(EXTRACTED MATERIAL)

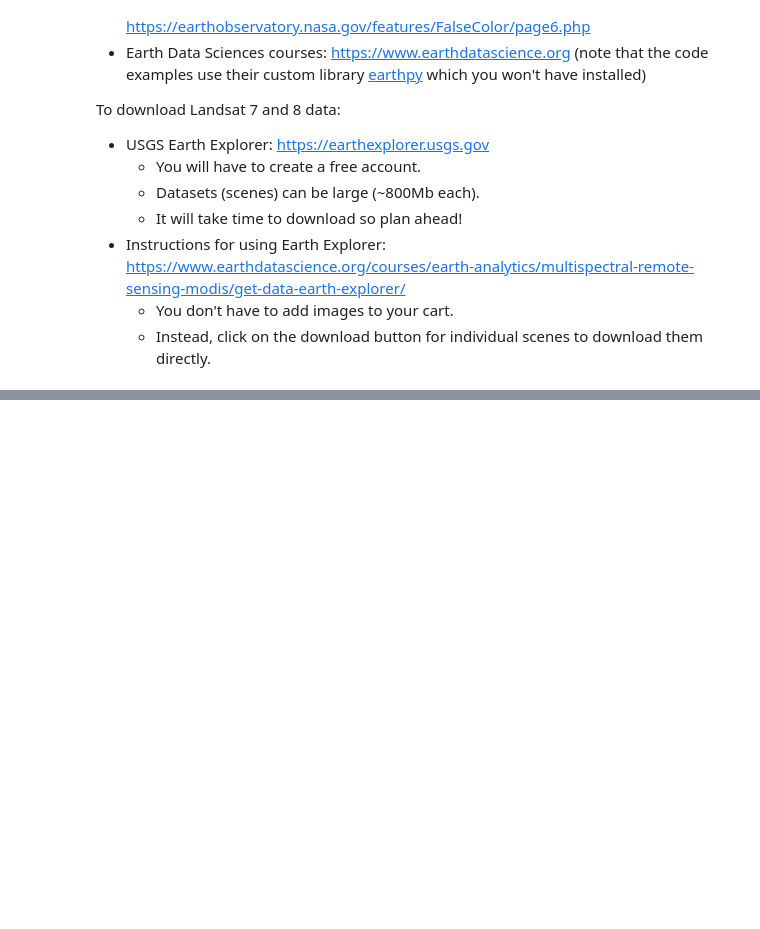
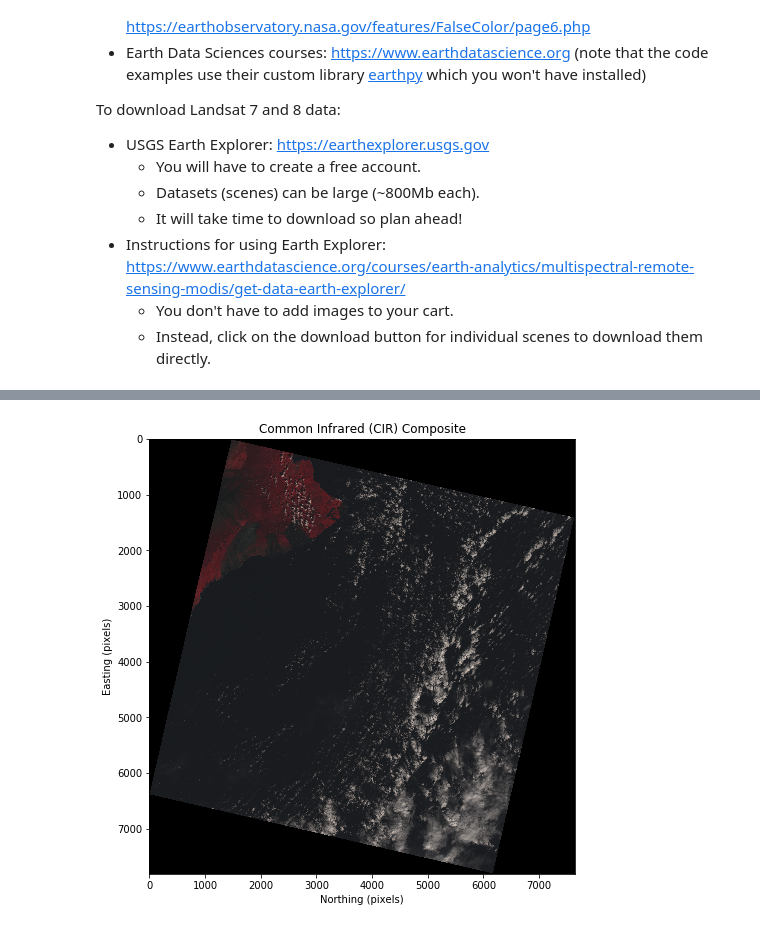
Before and after one commit to leouieda/remote-sensing, a Jupyter notebook: report/remote-sensing-report-template.ipynb, the cells around one changed output, grey strips where cells are left out. Drawn from its saved outputs; the diff is of its cells as text; code cells hidden in the pictures; blank space fills up the shorter version.

```diff
--- a/report/remote-sensing-report-template.ipynb
+++ b/report/remote-sensing-report-template.ipynb
@@ -143,0 +133,23 @@ array([[0.30693098, 0.30693098, 0.30693098, ..., 0.30693098, 0.30693098,
+# %%
+band4 = skimage.io.imread("data/LC08_L1TP_062047_20181208_20181226_01_T1/LC08_L1TP_062047_20181208_20181226_01_T1_B4.TIF")
+band3 = skimage.io.imread("data/LC08_L1TP_062047_20181208_20181226_01_T1/LC08_L1TP_062047_20181208_20181226_01_T1_B3.TIF")
+# %%
+# Number of elements in each dimension of the array
+height, width = band5.shape
+# %%
+# Create an empty array with 3 bands of data type unsigned integer of 16 bits
+composite = np.empty((height, width, 3), dtype="uint16")
+composite[:, :, 0] = band5
+composite[:, :, 1] = band4
+composite[:, :, 2] = band3
+# Rescale the composite to 8bit unsigned integers so that matplotlib can plot it
+composite = skimage.exposure.rescale_intensity(composite, out_range="uint8")
+# %%
+plt.figure(figsize=(9, 8))
+plt.title("Common Infrared (CIR) Composite")
+plt.imshow(composite)
+plt.xlabel("Northing (pixels)")
+plt.ylabel("Easting (pixels)")
+plt.show()
+# %% [output]
+[figure, added]
```
Also changed, not shown: parts of 14 cells of this notebook.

(End EXTRACTED MATERIAL)

◆ ACTION ITEM:
Look above for lines with the word "empty" and copy them all.

◆ RESULT:
+# Create an empty array with 3 bands of data type unsigned integer of 16 bits
+composite = np.empty((height, width, 3), dtype="uint16")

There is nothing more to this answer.